Northern Copperhead Snake

What does the northern copperhead snake look like?

The average length of the northern copperhead snake in Montgomery County is about 30” inches. On rare occasions one may be found up to 53” inches. This species has a thick body. The head of this species is a tannish coppery color with no markings. The body can have a reddish-brown or coppery color with chestnut brown cross bands that get narrower at the center of the back. The copperhead has a pit organ on each side of their head between the nostril and the eye. The function of this pit organ is to detect the different temperatures in the surrounding environment and to detect prey. Males have a longer tail and are shorter in length than females. Many people confuse the northern water snake with the northern copperhead snake.

As you can see in the photos above the juvenile looks a lot like the adult except they are a little grayish and the last inch or so of the tail is a bright greenish or yellowish color which fades away as they grow. Juveniles are about 10” inches long when they are born.

Where is the northern copperhead snake found in Montgomery County?

The northern copperhead snake is found in the crawlspaces and backyards of Bethesda, Potomac, Gaithersburg, Silver Spring, Kensington, Damascus, Germantown, and Chevy Chase. They are generally nocturnal and are often seen by Montgomery County residents at night or as the sun is setting and as it starts to rise. This species is rarely found in homes however snake control companies have removed a few from basements in summer of 2015’. This snake is often removed from yards that have ponds, stacked rock walls and rocks in the landscaping or flowerbeds. New born babies and juveniles are sometimes found under loose mulch or large pieces of mulch. Forested areas with rocky outcrops, hillsides, and wetlands are the northern copperhead snakes preferred territories.

What animals pray of the northern copperhead snake?

Birds of prey, raccoons, opossums, fox and coyotes will feed on the northern copperhead snake.

Is the northern copperhead snake venomous?
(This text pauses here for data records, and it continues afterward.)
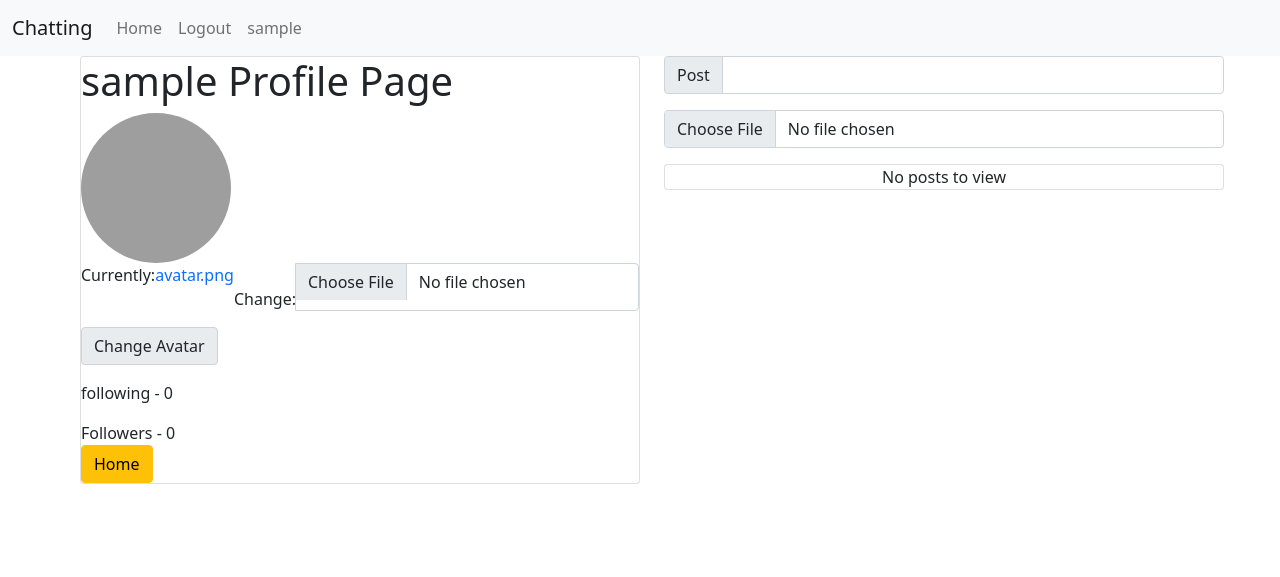
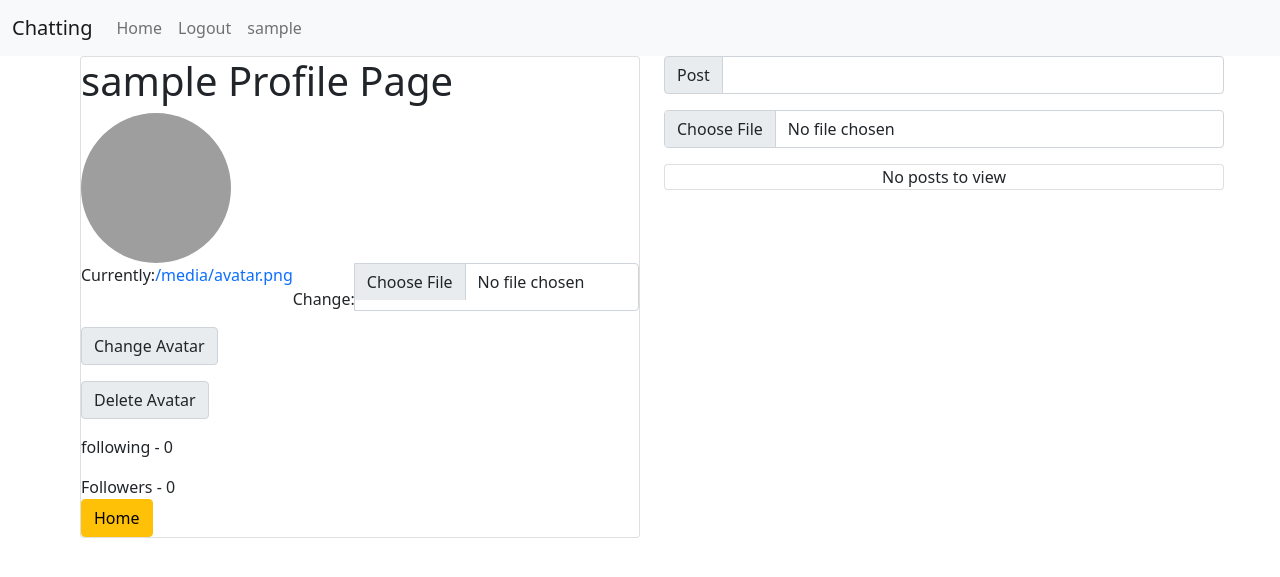
Before and after one commit to JohnG88/social_media3, a Django app: page /profile/1/ in a window 1280 px wide. Shown: the top 577 px of the page. Run offline with Django 4.2, Linux system fonts and the light colour scheme; the visitor is signed in with stand-in values (Sample User, id 1); data comes from the database, SQL or seed files in the repository; data that the repository does not hold is empty; some libraries are stand-ins or nearby versions; grey boxes are pictures that could not be loaded.

Commit message:
Dynamically created delete button works as intended

```diff
--- a/chatsystem/chatting/models.py
+++ b/chatsystem/chatting/models.py
@@ -68,7 +68,7 @@ post_save.connect(create_follow_query, sender=User)
 # Tried to add a OneToOneField here but got IntegrityError - UNIQUE constraint failed:. The only way to use OneToOneField is to add it to a Profile model and that is it, I kept using User model everywhere so it wouldn't work, so changed to a foreignkey
 class UserAvatar(models.Model):
     user = models.ForeignKey(User, on_delete=models.CASCADE)
-    avatar = models.ImageField(default='avatar.png', upload_to='avatars')
+    avatar = models.ImageField(default='/media/avatar.png', upload_to='avatars')
 
     def __str__(self):
         return self.user.username
--- a/chatsystem/chatting/templates/chatting/profile.html
+++ b/chatsystem/chatting/templates/chatting/profile.html
@@ -29,7 +29,7 @@
                         </div>
                     </form>
                 </div>
-                <div class="ncol-auto">
+                <div class="ncol-auto delete-avatar-div">
                     {% if user_avatar.avatar != default_mage %}
 
                         <form
--- a/chatsystem/chatting/views.py
+++ b/chatsystem/chatting/views.py
@@ -589,6 +589,10 @@ def change_avatar_profile(request):
     if request.method == 'POST':
         avatar_image = request.FILES.get("avatar-image")
         new_avatar = UserAvatar.objects.get(user=r_user)
+        # print(f"new avatar {new_avatar.avatar}")
+        if new_avatar.avatar != 'avatar.png':
+            new_avatar.avatar.delete()
+
         new_avatar.avatar = avatar_image
         new_avatar.save()
         return JsonResponse({
@@ -599,8 +603,12 @@ def delete_avatar(request):
     r_user = request.user
     user = User.objects.get(id=r_user.id)
     user_avatar = UserAvatar.objects.get(user=user)
+    print(f"user avatar url {user_avatar.avatar}")
+    # print(f"imageURL {user_avatar.avatar}")
     if request.method == 'DELETE':
-        user_avatar.avatar.delete()
+        if user_avatar.avatar != 'avatar.png':
+            user_avatar.avatar.delete()
+
         user_avatar.avatar = 'avatar.png'
         user_avatar.save()
         # return HttpResponseRedirect(reverse('profile', args=[id]))
--- a/chatsystem/static/chatting/profile_page.js
+++ b/chatsystem/static/chatting/profile_page.js
@@ -17,9 +17,9 @@ document.addEventListener("DOMContentLoaded", function(event) {
 
     const pContent = document.createElement("p")
 
-    function insertText(text) {
-        text.raw[0]
-    }
+    const avatarDiv = document.querySelector(".now");
+    const deleteAvatarDiv = document.querySelector(".delete-avatar-div")
+    console.log("delete avatar div ", deleteAvatarDiv)
 
     function sanitizeString(str) {
         str = str.replace(/[^a-z0-9áéíóúñü \.,_-]/gim, " ");
@@ -79,18 +79,45 @@ document.addEventListener("DOMContentLoaded", function(event) {
                 const profileAvatar = document.getElementsByClassName("profile-avatar");
                 console.log("profile avatar ", profileAvatar)
                 // profileAvatar.src = data.new_avatar_image
+                // const deleteForm = document.querySelector(".delete-form")
 
                 for (var i = 0; i < profileAvatar.length; i++) {
                     profileAvatar[i].src = data.new_avatar_image
                 }
 
-                avatarForm.reset()
+                if (data.new_avatar_image === '/media/avatar.png') {
+                    deleteAvatarDiv.remove()
+                }
+
+                avatarDiv.insertAdjacentHTML('beforeend',
+                `
+                    <div class="ncol-auto delete-avatar-div">
+                        <form
+                            class="delete-form"
+                            data-user-id="${avatarId}"
+                        >
+
+                            <div class="input-group mb-3">
+                                <button class="input-group-text">Delete Avatar</button>
+                            </div>
+                        </form>
+                    </div>
+                `
+                )
+                console.log("Delete form from change avatar ", deleteAvatarForm)
+                avatarForm.reset();
+                // if (deleteAvatarForm != null) {
+                //     deleteAvatar();
+                // }
+                deleteAvatar();
             })
+            e.stopImmediatePropagation();
         })
     }
 
     const deleteAvatar = () => {
-        deleteAvatarForm.addEventListener("submit", (e) => {
+        const deleteForm = document.querySelector(".delete-form")
+        deleteForm.addEventListener("submit", (e) => {
             e.preventDefault();
 
             fetch('http://127.0.0.1:8000/delete-avatar/', {
@@ -103,19 +130,25 @@ document.addEventListener("DOMContentLoaded", function(event) {
             .then((response) => response.json())
             .then((data) => {
                 console.log("Delete ", data)
+                console.log("Delete form from delete avatar ", deleteAvatarForm)
+
                 const profileAvatar = document.getElementsByClassName("profile-avatar");
+                const deleteThisForm = document.querySelector(".delete-form")
+                console.log("Delete form ", deleteThisForm)
 
                 for (var i = 0; i < profileAvatar.length; i++) {
                     profileAvatar[i].src = data.default_image
                 }
+
+                if (data.default_image === "/media/avatar.png") {
+                    deleteAvatarDiv.remove()
+                }
+
+                console.log("Dlete avatar div in delte ", deleteAvatarDiv)
             })
+            e.stopImmediatePropagation();
         })
     }
-
-    // if (deleteAvatarForm != null) {
-    //     deleteAvatar();
-    // }
-
 
     // if (avatarForm != null) {
     //     changeAvatar();
@@ -436,7 +469,7 @@ document.addEventListener("DOMContentLoaded", function(event) {
 
                     const commentProfileImg = document.createElement("img");
                     commentProfileImg.src= data.profile_image;
-                    commentProfileImg.classList.add("rounded-circle, profile-avatar");
+                    commentProfileImg.classList.add("rounded-circle", "profile-avatar");
                     commentProfileImg.style.width = "30px";
                     commentProfileImg.style.height = "30px";
                     shrinkDiv.append(commentProfileImg)
```
Also changed, not shown: chatsystem/chatting/migrations/0015_alter_useravatar_avatar.py (added).
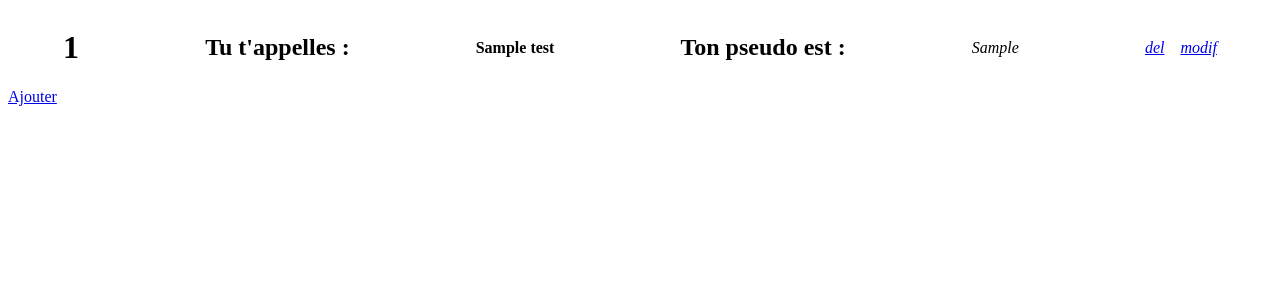
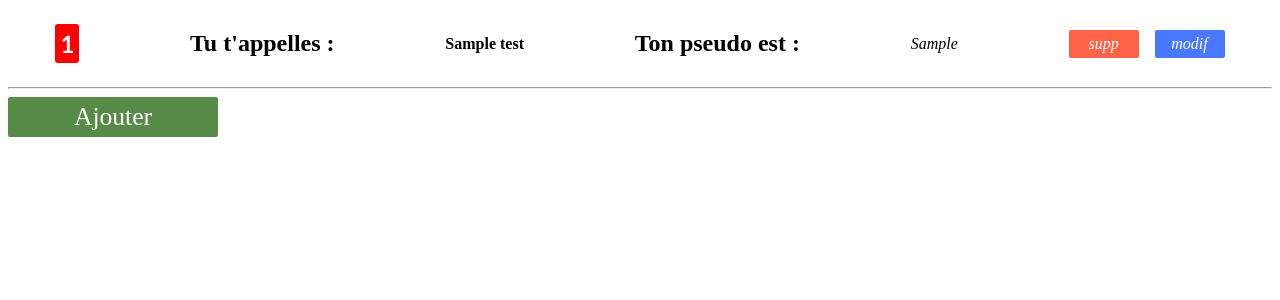
Before and after one commit to Bfabien99/htdocxampp, a PHP site: page / in a window 1280 px wide. Shown: the top 300 px of the page. Run offline with PHP 8.4, Linux system fonts and the light colour scheme; tables that the repository leaves empty or names only in its code hold one stand-in row (values such as "Sample post"); some libraries are stand-ins or nearby versions.

Commit message:
Ajout du style sur la page home

```diff
--- a/assets/css/home.css
+++ b/assets/css/home.css
@@ -5,3 +5,48 @@
     justify-content: space-around;
     align-items: center;
 }
+
+.box .id{
+    font-family: 'Gill Sans', 'Gill Sans MT', Calibri, 'Trebuchet MS', sans-serif;
+    font-size: 3vmin;
+    color: white;
+    background-color: red;
+    padding: 5px;
+    border: none;
+    border-radius: 3px;
+}
+
+a{
+    color: white;
+    padding: 5px;
+    border: none;
+    text-decoration: none;
+    border-radius: 2px;
+    width: 60px;
+    text-align: center;
+    cursor: pointer;
+}
+
+.delete{
+    background-color: tomato;
+}
+.delete:hover{
+    background-color: rgb(231, 73, 45);
+}
+
+.update{
+    background-color: rgb(71, 120, 255);
+}
+.update:hover{
+    background-color: rgb(36, 90, 238);
+}
+
+.add{
+    background-color: rgb(85, 139, 71);
+    font-size: 3.2vmin;
+    display: inline-block;
+    width: 200px;
+}
+.add:hover{
+    background-color: rgb(69, 128, 54);
+}
--- a/view/home.php
+++ b/view/home.php
@@ -1,6 +1,6 @@
 <?php
     $initController = new personController();
-    $reqs = $initController->personShow(20);
+    $reqs = $initController->personShow(10);
 ?>
 <!DOCTYPE html>
 <html lang="en">
@@ -16,21 +16,21 @@
         <?php foreach($reqs as $person):?>
 
             <div class="box">
-            <h1><?= $person['id'] ?></h1>
+            <h1 class="id"><?= $person['id'] ?></h1>
             <h2>Tu t'appelles : </h2><strong><?= $person['nom'] ?></strong>
             <h2>Ton pseudo est : </h2><em><?= $person['pseudo'] ?></em>
             <div class="box">
-                <a href="/view/delete&username=<?=$person['nom'];?><?=$person['id'];?>">
-                    <em>del</em>
+                <a href="/view/delete&username=<?=$person['nom'];?><?=$person['id'];?>" class="delete">
+                    <em>supp</em>
                 </a>
-                <a href="/view/update&username=<?=$person['nom'];?><?=$person['id'];?>">
+                <a href="/view/update&username=<?=$person['nom'];?><?=$person['id'];?>" class="update">
                     <em>modif</em>
                 </a>
             </div>
             </div>
-
+            <hr>
         <?php endforeach;?>
     </div>
-    <a href="/view/enregistrement">Ajouter</a>
+    <a href="/view/enregistrement" class ="add">Ajouter</a>
 </body>
 </html>
```
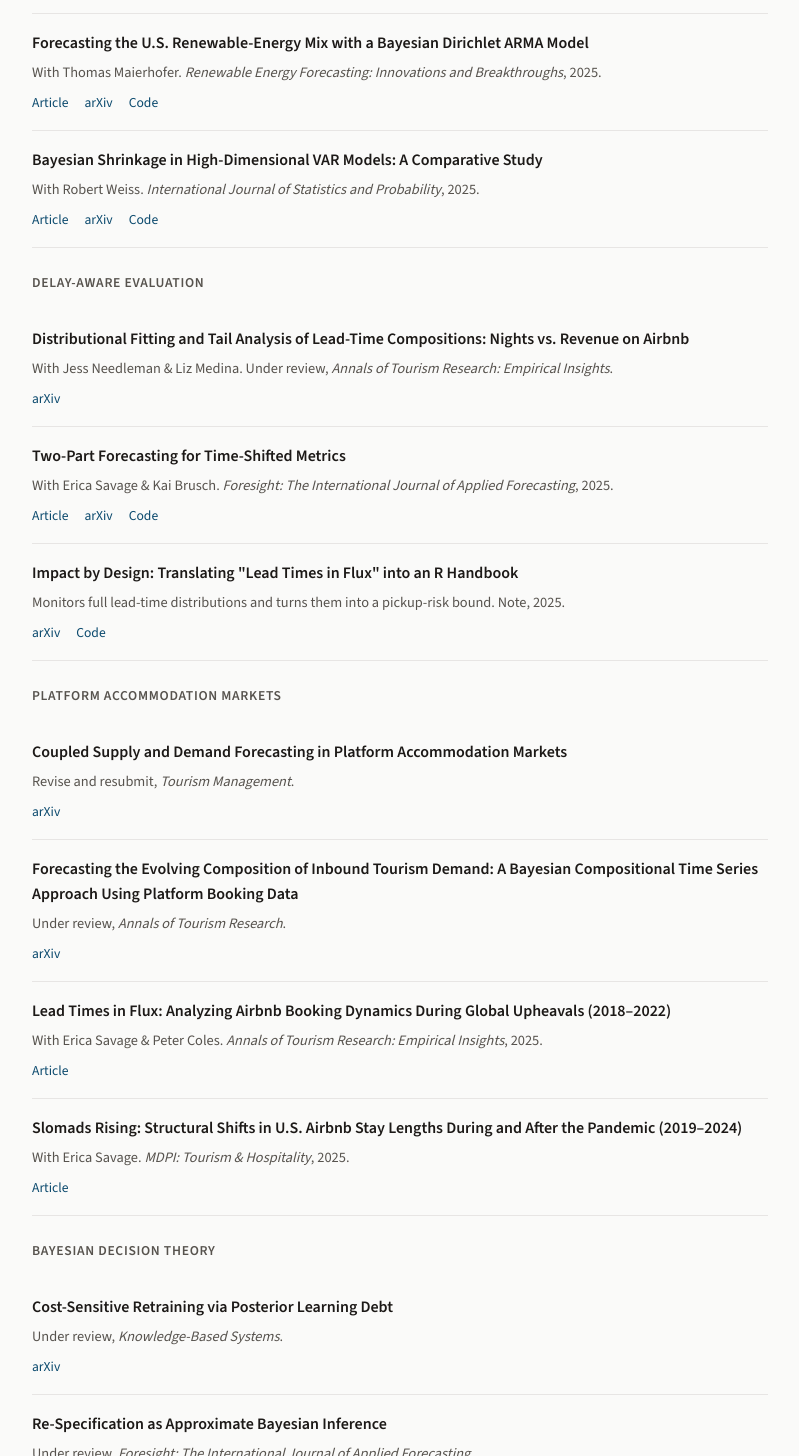
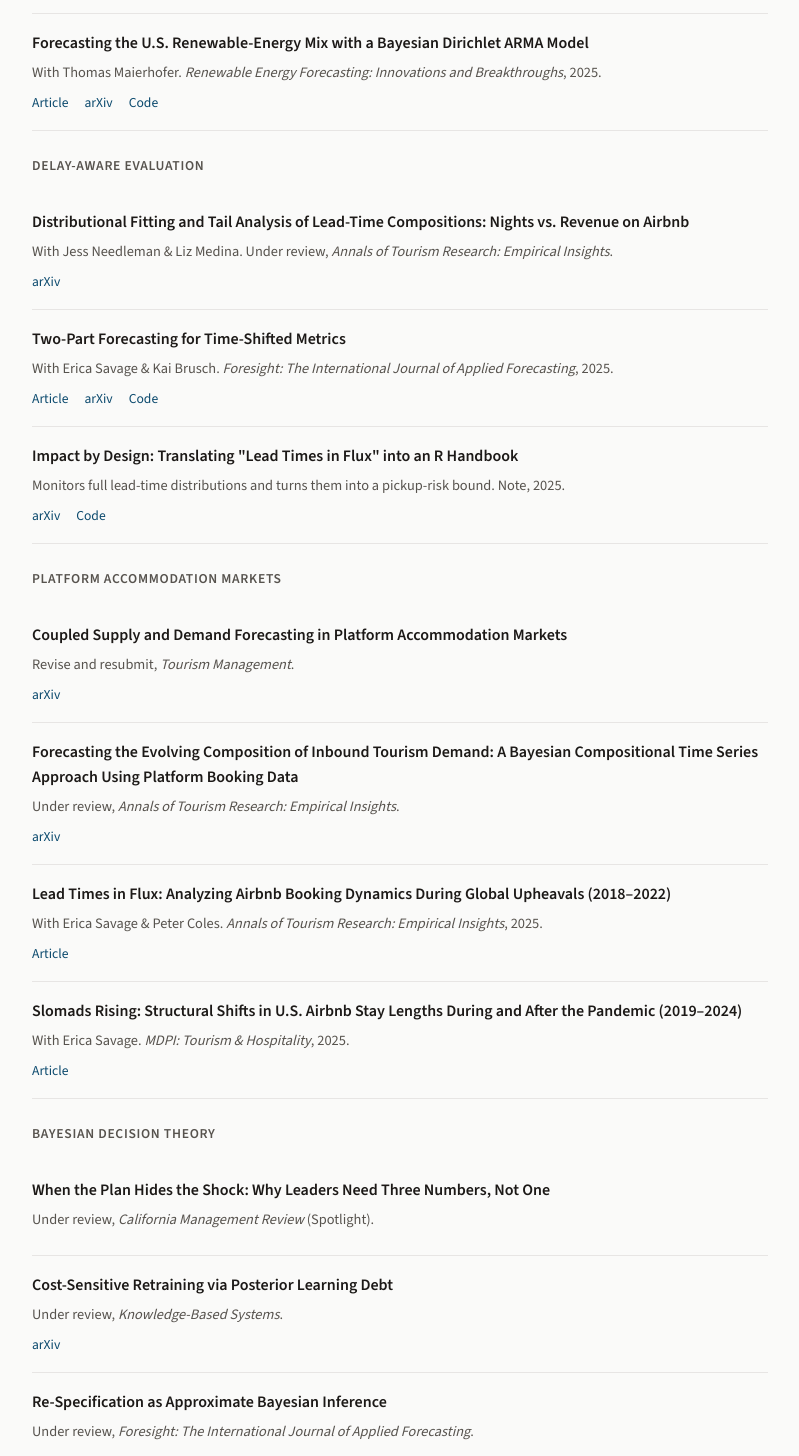
Before and after one commit to harrisonekatz/harrisonekatz.github.io, a plain HTML site: page index.html in a window 1280 px wide. Shown: the part 1544-3000 px from the top of the page, without its empty margins (240-1039 px from the left). Drawn offline with nearby package versions, Linux system fonts and the light colour scheme.

Commit message:
Add files via upload

```diff
--- a/index.html
+++ b/index.html
@@ -131,17 +131,17 @@
         <div class="research-item"><div class="research-title">Centered MA Dirichlet ARMA for Financial Compositions</div><div class="research-desc">Revise and resubmit, <em>Journal of Forecasting</em>.</div><div class="research-links"><a href="https://arxiv.org/abs/2510.18903">arXiv</a><a href="https://github.com/harrisonekatz/centered-DARMA">Code</a></div></div>
         <div class="research-item"><div class="research-title">Sensitivity Analysis of Priors in the Bayesian Dirichlet Auto-Regressive Moving Average Model</div><div class="research-desc">With Liz Medina &amp; Robert Weiss. <em>MDPI: Forecasting</em>, 2025.</div><div class="research-links"><a href="https://www.mdpi.com/2571-9394/7/3/32">Article</a><a href="https://arxiv.org/abs/2506.13973">arXiv</a><a href="https://github.com/harrisonekatz/bdarma_sensitivity_analysis">Code</a></div></div>
         <div class="research-item"><div class="research-title">Forecasting the U.S. Renewable-Energy Mix with a Bayesian Dirichlet ARMA Model</div><div class="research-desc">With Thomas Maierhofer. <em>Renewable Energy Forecasting: Innovations and Breakthroughs</em>, 2025.</div><div class="research-links"><a href="https://www.mdpi.com/2571-9394/7/4/62">Article</a><a href="https://arxiv.org/abs/2507.04087">arXiv</a><a href="https://github.com/harrisonekatz/energy-compositions">Code</a></div></div>
-        <div class="research-item"><div class="research-title">Bayesian Shrinkage in High-Dimensional VAR Models: A Comparative Study</div><div class="research-desc">With Robert Weiss. <em>International Journal of Statistics and Probability</em>, 2025.</div><div class="research-links"><a href="https://ccsenet.org/journal/index.php/ijsp/article/view/0/52129">Article</a><a href="https://arxiv.org/abs/2504.05489">arXiv</a><a href="https://github.com/harrisonekatz/BayesVAR-SimStudy">Code</a></div></div>
         <h3 style="font-size: 0.85rem; text-transform: uppercase; letter-spacing: 0.05em; color: var(--text-muted); margin: 1.5rem 0 1rem;">Delay-Aware Evaluation</h3>
         <div class="research-item"><div class="research-title">Distributional Fitting and Tail Analysis of Lead-Time Compositions: Nights vs. Revenue on Airbnb</div><div class="research-desc">With Jess Needleman &amp; Liz Medina. Under review, <em>Annals of Tourism Research: Empirical Insights</em>.</div><div class="research-links"><a href="https://arxiv.org/abs/2601.12175">arXiv</a></div></div>
         <div class="research-item"><div class="research-title">Two-Part Forecasting for Time-Shifted Metrics</div><div class="research-desc">With Erica Savage &amp; Kai Brusch. <em>Foresight: The International Journal of Applied Forecasting</em>, 2025.</div><div class="research-links"><a href="foresight_articles/two-part_forecasting.pdf" target="_blank">Article</a><a href="https://arxiv.org/abs/2504.11194">arXiv</a><a href="https://github.com/harrisonekatz/consistent_forecasting_bdarma_paper">Code</a></div></div>
         <div class="research-item"><div class="research-title">Impact by Design: Translating "Lead Times in Flux" into an R Handbook</div><div class="research-desc">Monitors full lead-time distributions and turns them into a pickup-risk bound. Note, 2025.</div><div class="research-links"><a href="https://arxiv.org/abs/2511.12763">arXiv</a><a href="https://github.com/harrisonekatz/leadtimefluxR">Code</a></div></div>
         <h3 style="font-size: 0.85rem; text-transform: uppercase; letter-spacing: 0.05em; color: var(--text-muted); margin: 1.5rem 0 1rem;">Platform Accommodation Markets</h3>
         <div class="research-item"><div class="research-title">Coupled Supply and Demand Forecasting in Platform Accommodation Markets</div><div class="research-desc">Revise and resubmit, <em>Tourism Management</em>.</div><div class="research-links"><a href="https://arxiv.org/abs/2603.00422">arXiv</a></div></div>
-        <div class="research-item"><div class="research-title">Forecasting the Evolving Composition of Inbound Tourism Demand: A Bayesian Compositional Time Series Approach Using Platform Booking Data</div><div class="research-desc">Under review, <em>Annals of Tourism Research</em>.</div><div class="research-links"><a href="https://arxiv.org/abs/2602.18358">arXiv</a></div></div>
+        <div class="research-item"><div class="research-title">Forecasting the Evolving Composition of Inbound Tourism Demand: A Bayesian Compositional Time Series Approach Using Platform Booking Data</div><div class="research-desc">Under review, <em>Annals of Tourism Research: Empirical Insights</em>.</div><div class="research-links"><a href="https://arxiv.org/abs/2602.18358">arXiv</a></div></div>
         <div class="research-item"><div class="research-title">Lead Times in Flux: Analyzing Airbnb Booking Dynamics During Global Upheavals (2018–2022)</div><div class="research-desc">With Erica Savage &amp; Peter Coles. <em>Annals of Tourism Research: Empirical Insights</em>, 2025.</div><div class="research-links"><a href="https://www.sciencedirect.com/science/article/pii/S2666957925000205">Article</a></div></div>
         <div class="research-item"><div class="research-title">Slomads Rising: Structural Shifts in U.S. Airbnb Stay Lengths During and After the Pandemic (2019–2024)</div><div class="research-desc">With Erica Savage. <em>MDPI: Tourism &amp; Hospitality</em>, 2025.</div><div class="research-links"><a href="https://www.mdpi.com/2673-5768/6/4/182">Article</a></div></div>
         <h3 style="font-size: 0.85rem; text-transform: uppercase; letter-spacing: 0.05em; color: var(--text-muted); margin: 1.5rem 0 1rem;">Bayesian Decision Theory</h3>
+        <div class="research-item"><div class="research-title">When the Plan Hides the Shock: Why Leaders Need Three Numbers, Not One</div><div class="research-desc">Under review, <em>California Management Review</em> (Spotlight).</div></div>
         <div class="research-item"><div class="research-title">Cost-Sensitive Retraining via Posterior Learning Debt</div><div class="research-desc">Under review, <em>Knowledge-Based Systems</em>.</div><div class="research-links"><a href="https://arxiv.org/abs/2604.06438">arXiv</a></div></div>
         <div class="research-item"><div class="research-title">Re-Specification as Approximate Bayesian Inference</div><div class="research-desc">Under review, <em>Foresight: The International Journal of Applied Forecasting</em>.</div></div>
         <div class="research-item"><div class="research-title">Retraining as Approximate Bayesian Inference</div><div class="research-desc"><em>Foresight: The International Journal of Applied Forecasting</em>, Q2 2026.</div><div class="research-links"><a href="foresight_articles/issue 81-retraining.pdf" target="_blank">Article</a></div></div>
```
Also changed, not shown: 1 other file.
Yes!!! The northern copperhead snake is venomous. Even new born baby copperheads have fangs that are able to inject venom. Though their venom is mild and rarely kills a person, you should seek medical attention at the nearest hospital if you are bitten. Most people that have died from a northern copperhead bite are young children or elderly people or people that have breathing problems. This snake does not want to bite people but will bite if it feels threatened. If you are not a snake expert then you should not attempt to pick up or remove this snake.
Montgomery County exterminators report receiving calls from residents saying the copperhead in their yard was mixed with a rattlesnake! However the timber rattlesnake and copperhead cannot reproduce offspring. The northern copperhead will vibrate its tail in stones or leaves or vegetation to make it sound like a rattle even though it does not have a rattle.

What does the northern copperhead snake eat?

Adult northern copperhead snakes feed on mice, small birds, lizards, small, snakes, insects like cicadas, and frogs. This species of snake has two large fangs at the top of their mouth which are used to inject venom into their prey. Copperhead snakes have a hemolytic venom that causes the red blood cells to breakdown. After the venom is injected the copperhead will let the prey go. Once the prey is overcome by the venom the copperhead will track it down and swallow it whole. If the prey is small then the copperhead will hold it in their mouth until its dead. Juvenile northern copperhead snakes feed on insects such as caterpillars. The tip of their tail is greenish-yellowish and is used to attract or lure prey.

What are the habits of the northern copperhead snake?

In the wild northern copperhead snakes can live up to 18 years. Usually when one copperhead is found there is more in the area. They will migrate in the spring to their summer territories where they will feed. In the fall they leave the summer territory and repeat the path back to their den site. The time during the spring migration to the summer territory and the time during the fall migration to the hibernation den is mating season. Males become very aggressive during the spring and fall mating seasons. During that time males will wrestle, hook their necks together, intertwine their bodies and overpower each other in front of females to compete for mating rites.

What are the hibernation habits of the northern copperhead snake?

The northern copperhead snake hibernates from October to March or April. They are a very social snake and will hibernate with other copperheads, timber rattlesnakes, northern water snakes and black rat snakes in a communal den. Year after year the copperhead will return to the same den site.

What are the reproduction habits of the northern copperhead snake?

The northern copperhead reaches sexual maturity when they are four years old. At that age they are around 24” inches long. Mating occurs during the spring and fall. Males will use their tongue to detect any pheromones in the air that may be from females. After the male finds a female the courtship begins and he will rub his chin on the ground and move his head around oddly. If other males are in pursuit of the same female then the males will wrestle and intertwine their bodies until one submits. The winner gets to mate with the female. After mating males will emit an unattractive pheromone in the female to ensure no other males will try to mate with her that season.

Some females will mate in the spring as they emerge from hibernation but some will mate in the fall just before hibernation starts. Females that mate in the fall will store the sperm until they emerge from hibernation in the spring. Females give live birth to between two and ten babies in July or August.